Photography: Angelina Bergenwall
Model: Anzie Dasabe
Fashion: Lina Michal
You left Sweden for New York. How have you developed as a designer since then?
When I moved four years ago, I was in a strange new-start-phase of life. I appreciated the feeling of being completely alone. It was easy to reinvent myself, no one had anything to compare with. I let go of parts of my personality that was overly concerned with planning and very anxious. I said yes to everything I was invited to and practiced away (most of) my Swedish dialect. A strange side effect of not speaking your native language eventually came to light when I found someone I fell in love with. In English, it was easier to say what you sincerely were thinking and to show vulnerability. We probably would not have been married today if we had met "in Swedish".
Your own collections have often been described as romantic explosions. But since we talked to you lately, you have now started working on Nike in the United States.
Before I got my current job, I flirted more with the idea of sportswear and streetwear, I often felt torn between the part of me that likes sheerness and embellishments, and the one that likes technical details and clean influences. With my job at Nike, I have to keep myself from their aesthetic, it's part of the agreement. But it's almost a relief that I have to return to something more romantic to be able to keep my brand.
You won the Vogue Talents Young Vision Award 2013 and have since received a lot of attention for your creations internationally. Where do you see you and your design in the future?
The biggest challenge has always been to relate to the idea that, as a fashion designer, you often have to pump out products in the world to cope economically. I've never really managed to feel that's okay. It's hard to justify your creations when the industry is so saturated already with both interesting and bland designers. When it comes down to it, maybe people like what I do, but I really am not needed in todays landscape, at least not on a larger scale.
It's wrestling with that thought that has gotten me in on a course towards an atelier and the idea is to launch my atelier right in the spring, for example with a fashion film I recorded in New York in August. In this format I'm allowed to make fewer, more advanced, customized items than before.
You have previously questioned why Scandinavian design is so restrictive in its design language. Do you feel freeer now that you do not create in Sweden?
I remember feeling like that, but if I look at the Swedish brands we have today, I do not really understand why. There are a lot of creators who feel life-giving and unlimited. But although it is an inspiring time for Swedish fashion, the general Swede is bound in our aesthetic. We all have the same hairstyles, jeans and vases from Svenskt Tenn. In the United States, I feel a bit more free to test things out and am not as afraid of my own "bad taste".
You have previously described your style as changeable. Where would you say that you are aesthetically now?

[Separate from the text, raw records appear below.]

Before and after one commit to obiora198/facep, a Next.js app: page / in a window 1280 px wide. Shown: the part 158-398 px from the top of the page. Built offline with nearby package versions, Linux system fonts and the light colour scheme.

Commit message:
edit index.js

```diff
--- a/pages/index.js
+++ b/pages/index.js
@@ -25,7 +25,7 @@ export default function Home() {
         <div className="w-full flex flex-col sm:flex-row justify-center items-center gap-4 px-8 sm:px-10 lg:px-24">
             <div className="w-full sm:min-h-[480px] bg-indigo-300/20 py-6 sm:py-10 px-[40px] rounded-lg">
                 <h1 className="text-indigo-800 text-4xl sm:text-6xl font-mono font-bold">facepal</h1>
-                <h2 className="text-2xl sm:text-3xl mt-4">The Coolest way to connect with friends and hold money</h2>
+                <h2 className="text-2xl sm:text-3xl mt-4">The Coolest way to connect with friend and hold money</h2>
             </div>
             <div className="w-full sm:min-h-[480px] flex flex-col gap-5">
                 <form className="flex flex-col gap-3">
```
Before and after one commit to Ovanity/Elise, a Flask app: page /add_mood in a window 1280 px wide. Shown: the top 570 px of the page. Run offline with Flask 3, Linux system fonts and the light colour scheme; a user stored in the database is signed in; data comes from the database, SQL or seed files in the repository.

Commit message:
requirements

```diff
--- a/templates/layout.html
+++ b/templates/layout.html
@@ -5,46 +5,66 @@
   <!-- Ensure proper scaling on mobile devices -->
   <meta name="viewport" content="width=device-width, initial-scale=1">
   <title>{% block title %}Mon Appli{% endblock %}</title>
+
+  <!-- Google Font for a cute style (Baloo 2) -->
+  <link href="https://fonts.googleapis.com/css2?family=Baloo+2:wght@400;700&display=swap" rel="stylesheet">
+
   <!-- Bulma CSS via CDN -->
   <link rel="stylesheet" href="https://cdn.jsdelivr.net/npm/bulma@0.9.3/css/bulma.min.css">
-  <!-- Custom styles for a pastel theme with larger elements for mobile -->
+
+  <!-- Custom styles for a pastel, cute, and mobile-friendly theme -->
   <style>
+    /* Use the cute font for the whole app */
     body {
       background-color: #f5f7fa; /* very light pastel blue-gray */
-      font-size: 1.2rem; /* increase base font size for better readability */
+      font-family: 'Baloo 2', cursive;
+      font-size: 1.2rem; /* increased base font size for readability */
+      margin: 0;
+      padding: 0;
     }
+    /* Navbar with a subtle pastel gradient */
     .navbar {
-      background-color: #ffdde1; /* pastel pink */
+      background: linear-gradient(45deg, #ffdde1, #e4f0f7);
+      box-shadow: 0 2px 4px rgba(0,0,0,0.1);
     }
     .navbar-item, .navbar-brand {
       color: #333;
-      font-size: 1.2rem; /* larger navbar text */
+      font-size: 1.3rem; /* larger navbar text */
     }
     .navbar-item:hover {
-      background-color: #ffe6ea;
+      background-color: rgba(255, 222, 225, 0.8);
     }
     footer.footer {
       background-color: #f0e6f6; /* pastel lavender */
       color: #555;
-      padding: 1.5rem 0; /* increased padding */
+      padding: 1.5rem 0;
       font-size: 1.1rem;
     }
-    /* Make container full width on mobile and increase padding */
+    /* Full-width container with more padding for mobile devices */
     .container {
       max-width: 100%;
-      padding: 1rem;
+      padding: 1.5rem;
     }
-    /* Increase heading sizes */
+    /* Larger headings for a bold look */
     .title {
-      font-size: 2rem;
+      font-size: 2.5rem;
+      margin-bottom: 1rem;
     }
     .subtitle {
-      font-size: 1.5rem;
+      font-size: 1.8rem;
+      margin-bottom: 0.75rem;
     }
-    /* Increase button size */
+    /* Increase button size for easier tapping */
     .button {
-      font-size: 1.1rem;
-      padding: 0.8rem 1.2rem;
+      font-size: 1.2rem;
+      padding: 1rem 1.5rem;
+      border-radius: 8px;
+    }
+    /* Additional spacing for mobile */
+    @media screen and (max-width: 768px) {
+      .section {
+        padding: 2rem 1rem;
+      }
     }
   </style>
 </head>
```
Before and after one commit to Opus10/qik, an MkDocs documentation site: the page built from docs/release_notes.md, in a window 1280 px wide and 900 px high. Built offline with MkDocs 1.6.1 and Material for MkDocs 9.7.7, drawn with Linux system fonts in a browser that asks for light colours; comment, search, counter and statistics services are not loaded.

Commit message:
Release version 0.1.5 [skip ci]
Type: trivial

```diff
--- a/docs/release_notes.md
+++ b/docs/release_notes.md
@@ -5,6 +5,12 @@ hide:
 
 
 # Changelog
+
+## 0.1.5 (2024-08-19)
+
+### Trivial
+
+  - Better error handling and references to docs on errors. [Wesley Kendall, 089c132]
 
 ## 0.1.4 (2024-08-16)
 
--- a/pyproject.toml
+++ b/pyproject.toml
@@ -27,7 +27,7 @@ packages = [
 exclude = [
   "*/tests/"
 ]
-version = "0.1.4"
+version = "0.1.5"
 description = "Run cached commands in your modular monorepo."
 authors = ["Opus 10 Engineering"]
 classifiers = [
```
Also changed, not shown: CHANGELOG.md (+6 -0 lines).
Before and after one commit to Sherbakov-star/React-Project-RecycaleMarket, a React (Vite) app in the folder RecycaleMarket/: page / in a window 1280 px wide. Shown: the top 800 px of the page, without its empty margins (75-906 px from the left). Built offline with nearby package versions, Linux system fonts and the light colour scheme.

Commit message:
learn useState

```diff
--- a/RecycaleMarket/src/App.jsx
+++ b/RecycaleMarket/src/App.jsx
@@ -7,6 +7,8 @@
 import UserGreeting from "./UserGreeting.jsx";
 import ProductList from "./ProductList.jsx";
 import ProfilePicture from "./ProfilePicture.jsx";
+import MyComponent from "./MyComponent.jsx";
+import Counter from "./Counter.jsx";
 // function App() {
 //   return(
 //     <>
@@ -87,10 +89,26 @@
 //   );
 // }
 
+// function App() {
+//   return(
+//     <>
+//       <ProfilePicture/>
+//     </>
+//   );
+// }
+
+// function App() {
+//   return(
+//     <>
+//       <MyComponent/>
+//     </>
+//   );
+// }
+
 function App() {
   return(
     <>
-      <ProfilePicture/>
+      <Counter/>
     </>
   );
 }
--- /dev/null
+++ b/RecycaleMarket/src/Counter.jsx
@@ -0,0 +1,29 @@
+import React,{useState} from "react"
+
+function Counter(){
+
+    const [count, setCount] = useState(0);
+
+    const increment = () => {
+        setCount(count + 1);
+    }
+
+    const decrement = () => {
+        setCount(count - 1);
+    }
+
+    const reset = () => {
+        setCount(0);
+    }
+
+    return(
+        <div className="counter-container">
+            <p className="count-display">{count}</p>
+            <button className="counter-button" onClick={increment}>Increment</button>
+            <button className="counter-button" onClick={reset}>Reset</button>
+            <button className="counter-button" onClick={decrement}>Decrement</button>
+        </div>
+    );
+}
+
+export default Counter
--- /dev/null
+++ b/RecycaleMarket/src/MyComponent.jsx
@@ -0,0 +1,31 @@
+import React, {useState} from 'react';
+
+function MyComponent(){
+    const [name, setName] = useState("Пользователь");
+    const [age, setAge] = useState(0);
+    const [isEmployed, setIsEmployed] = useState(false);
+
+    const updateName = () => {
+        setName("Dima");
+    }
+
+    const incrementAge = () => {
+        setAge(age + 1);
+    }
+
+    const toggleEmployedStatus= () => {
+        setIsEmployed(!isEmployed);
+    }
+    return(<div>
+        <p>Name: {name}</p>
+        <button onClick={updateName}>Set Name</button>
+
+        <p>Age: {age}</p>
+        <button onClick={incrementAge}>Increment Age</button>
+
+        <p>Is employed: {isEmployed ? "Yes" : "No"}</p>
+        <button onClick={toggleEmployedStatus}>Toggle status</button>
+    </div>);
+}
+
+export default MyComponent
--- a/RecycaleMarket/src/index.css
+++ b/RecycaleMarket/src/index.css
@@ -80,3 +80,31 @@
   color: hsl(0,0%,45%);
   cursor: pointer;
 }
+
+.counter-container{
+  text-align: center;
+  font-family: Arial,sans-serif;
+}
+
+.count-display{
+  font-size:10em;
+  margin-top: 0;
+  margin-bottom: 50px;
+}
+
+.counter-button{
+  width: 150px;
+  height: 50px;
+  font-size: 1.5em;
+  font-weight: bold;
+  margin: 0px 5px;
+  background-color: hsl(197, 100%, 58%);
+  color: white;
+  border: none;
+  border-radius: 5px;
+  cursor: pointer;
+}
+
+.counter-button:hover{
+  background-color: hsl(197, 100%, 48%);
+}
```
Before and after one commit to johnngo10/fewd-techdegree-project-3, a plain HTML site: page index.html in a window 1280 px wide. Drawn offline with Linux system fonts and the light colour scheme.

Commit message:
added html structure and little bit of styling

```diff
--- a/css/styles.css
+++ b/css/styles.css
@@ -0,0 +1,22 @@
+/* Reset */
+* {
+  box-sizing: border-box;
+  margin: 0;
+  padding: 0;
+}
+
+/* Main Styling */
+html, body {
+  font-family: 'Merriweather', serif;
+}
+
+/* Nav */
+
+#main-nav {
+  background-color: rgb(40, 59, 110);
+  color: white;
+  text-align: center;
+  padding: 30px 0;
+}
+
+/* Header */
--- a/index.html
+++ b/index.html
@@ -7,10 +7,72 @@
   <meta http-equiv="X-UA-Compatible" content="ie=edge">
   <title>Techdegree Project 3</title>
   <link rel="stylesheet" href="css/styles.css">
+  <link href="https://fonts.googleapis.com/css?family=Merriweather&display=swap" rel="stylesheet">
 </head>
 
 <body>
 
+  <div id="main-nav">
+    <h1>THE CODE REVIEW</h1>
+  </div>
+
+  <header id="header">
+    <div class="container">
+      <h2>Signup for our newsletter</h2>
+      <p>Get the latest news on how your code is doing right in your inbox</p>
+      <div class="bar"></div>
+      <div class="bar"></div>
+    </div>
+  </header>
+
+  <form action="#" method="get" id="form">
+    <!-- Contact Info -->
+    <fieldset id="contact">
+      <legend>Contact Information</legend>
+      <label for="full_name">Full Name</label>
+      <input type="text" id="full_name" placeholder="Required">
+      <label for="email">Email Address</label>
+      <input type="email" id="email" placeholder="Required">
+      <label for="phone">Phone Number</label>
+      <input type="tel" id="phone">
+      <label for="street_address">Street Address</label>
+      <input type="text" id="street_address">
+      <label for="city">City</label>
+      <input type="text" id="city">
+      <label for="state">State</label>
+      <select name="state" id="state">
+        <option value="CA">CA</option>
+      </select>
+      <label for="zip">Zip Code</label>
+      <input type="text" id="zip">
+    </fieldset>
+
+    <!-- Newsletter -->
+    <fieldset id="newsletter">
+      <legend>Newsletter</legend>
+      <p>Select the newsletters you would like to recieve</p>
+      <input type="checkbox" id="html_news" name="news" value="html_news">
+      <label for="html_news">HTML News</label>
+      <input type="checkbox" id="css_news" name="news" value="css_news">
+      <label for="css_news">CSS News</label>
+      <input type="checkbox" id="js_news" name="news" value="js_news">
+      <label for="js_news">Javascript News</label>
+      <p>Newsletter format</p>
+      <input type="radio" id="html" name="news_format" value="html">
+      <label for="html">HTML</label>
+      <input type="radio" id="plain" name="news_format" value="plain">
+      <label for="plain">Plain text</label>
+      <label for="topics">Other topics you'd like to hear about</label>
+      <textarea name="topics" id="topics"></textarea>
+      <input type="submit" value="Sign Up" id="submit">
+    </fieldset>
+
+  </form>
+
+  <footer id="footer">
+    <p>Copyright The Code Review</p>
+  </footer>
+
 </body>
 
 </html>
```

I have always felt a bit of shame over my attraction to dresses, silk and bright pastels, feminine crafts, embroidery and so on. Sometimes it feels like I spent the past ten years working on the unnecessary shame that it's just that kind of feminine that comes most natural to me. I always wrestle with the idea that it is not enough. Recently I have tried to un-program those feelings that hinder me. Now I'm steering into the feeling, and I know I've met the right point when it turns out to be something more fleshy. A mantra I had when I directed my fashion film was "if it has to be sweet, make sure it's sticky". Preferably, I want to end up just between poetic and vulgar, I'm not really there yet, but I'm not in a hurry either.